Once you have gotten good at the listening practice while sitting still, then begin practicing it on the go. You can practice while brushing your teeth: simply feel your hands, your feet, and your tailbone, and listen to what’s around you. You can do it at work, while you’re driving, sitting at the park, waiting in line at the grocery store — there are all kinds of places where you can drop into your listening.
It doesn’t have to take long to get into the meditation. It can be instant, as fast as you read, “Feet, hands, tailbone, drop anchor, listen.” You can experience dropping into your listening meditation wherever you are.
I’ve walked you through it slowly just so you’ll understand the process. The goal is for you to instantly calm your mind while preparing a specific point to return to each time you stop to check with your IGS.

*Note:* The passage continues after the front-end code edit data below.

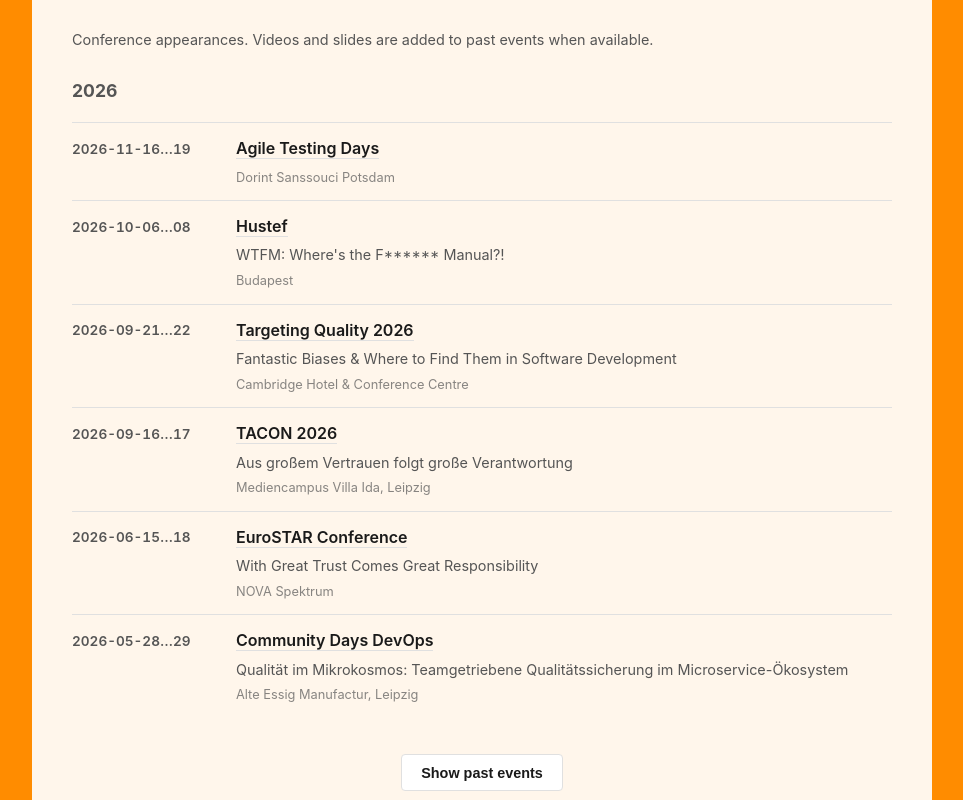
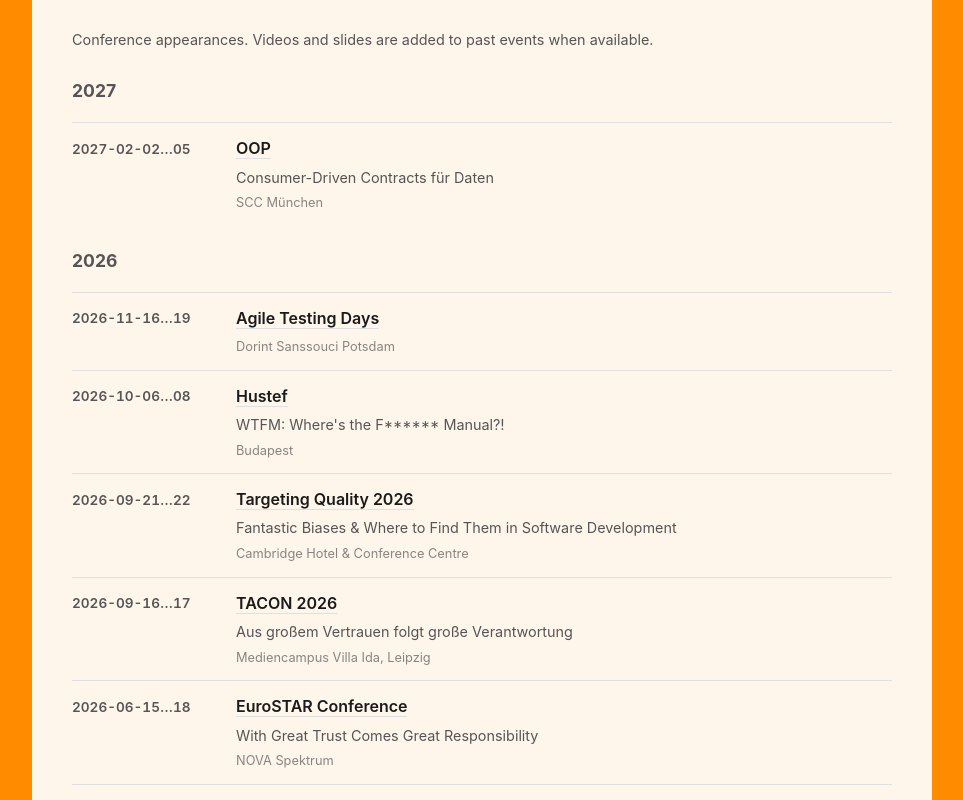
Before and after one commit to mkutz/mkutz.github.io, a React (Vite) app: page / in a window 1280 px wide. Shown: the part 1060-1860 px from the top of the page, without its empty margins (158-1121 px from the left). Built offline with nearby package versions, Linux system fonts and the light colour scheme.

Commit message:
Add OOP 2027 talk

```diff
--- a/src/data/tour.js
+++ b/src/data/tour.js
@@ -1,4 +1,17 @@
 export const tourData = [
+  {
+    year: 2027,
+    events: [
+      {
+        date: "2027-02-02…05",
+        occasion: "OOP",
+        occasionUrl: "https://www.oop-konferenz.de/de/programm/speaker/sprecherdetails/michael-kutz-1",
+        content: [{ title: "Consumer-Driven Contracts für Daten", anchor: "consumer-driven-data-contracts" }],
+        location: "SCC München",
+        locationUrl: "https://www.google.com/maps/search/?api=1&query=SCC+M%C3%BCnchen",
+      },
+    ],
+  },
   {
     year: 2026,
     events: [
```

Do this meditation at least once a day, while seated. When it feels easy, start doing it while in motion so you can drop into your listening anywhere, at any time, and quickly.
©2016 by Zen Cryar DeBrücke. All Rights Reserved.
Reprinted with permission: New World Library,
About the Author
Zen Cryar DeBrücke is an inspirational teacher and speaker. A successful entrepreneur and business executive, Zen has coached hundreds of business leaders to use their IGS for success in every area of their lives. Zen is a member of the Transformational Leadership Council, which includes luminaries such as Jack Canfield, Marianne Williamson, John Gray, and Michael Beckwith. She is known for her earlier work as the CEO of The Netkitchen, an Internet strategy/consulting firm, where she spent four years creating innovative Internet campaigns and properties for Fortune 500 companies. She lives in the San Francisco Bay Area on ten beautiful acres with her husband, young son, three cats, dog, and nine chickens. Visit her at http://zeninamoment.com/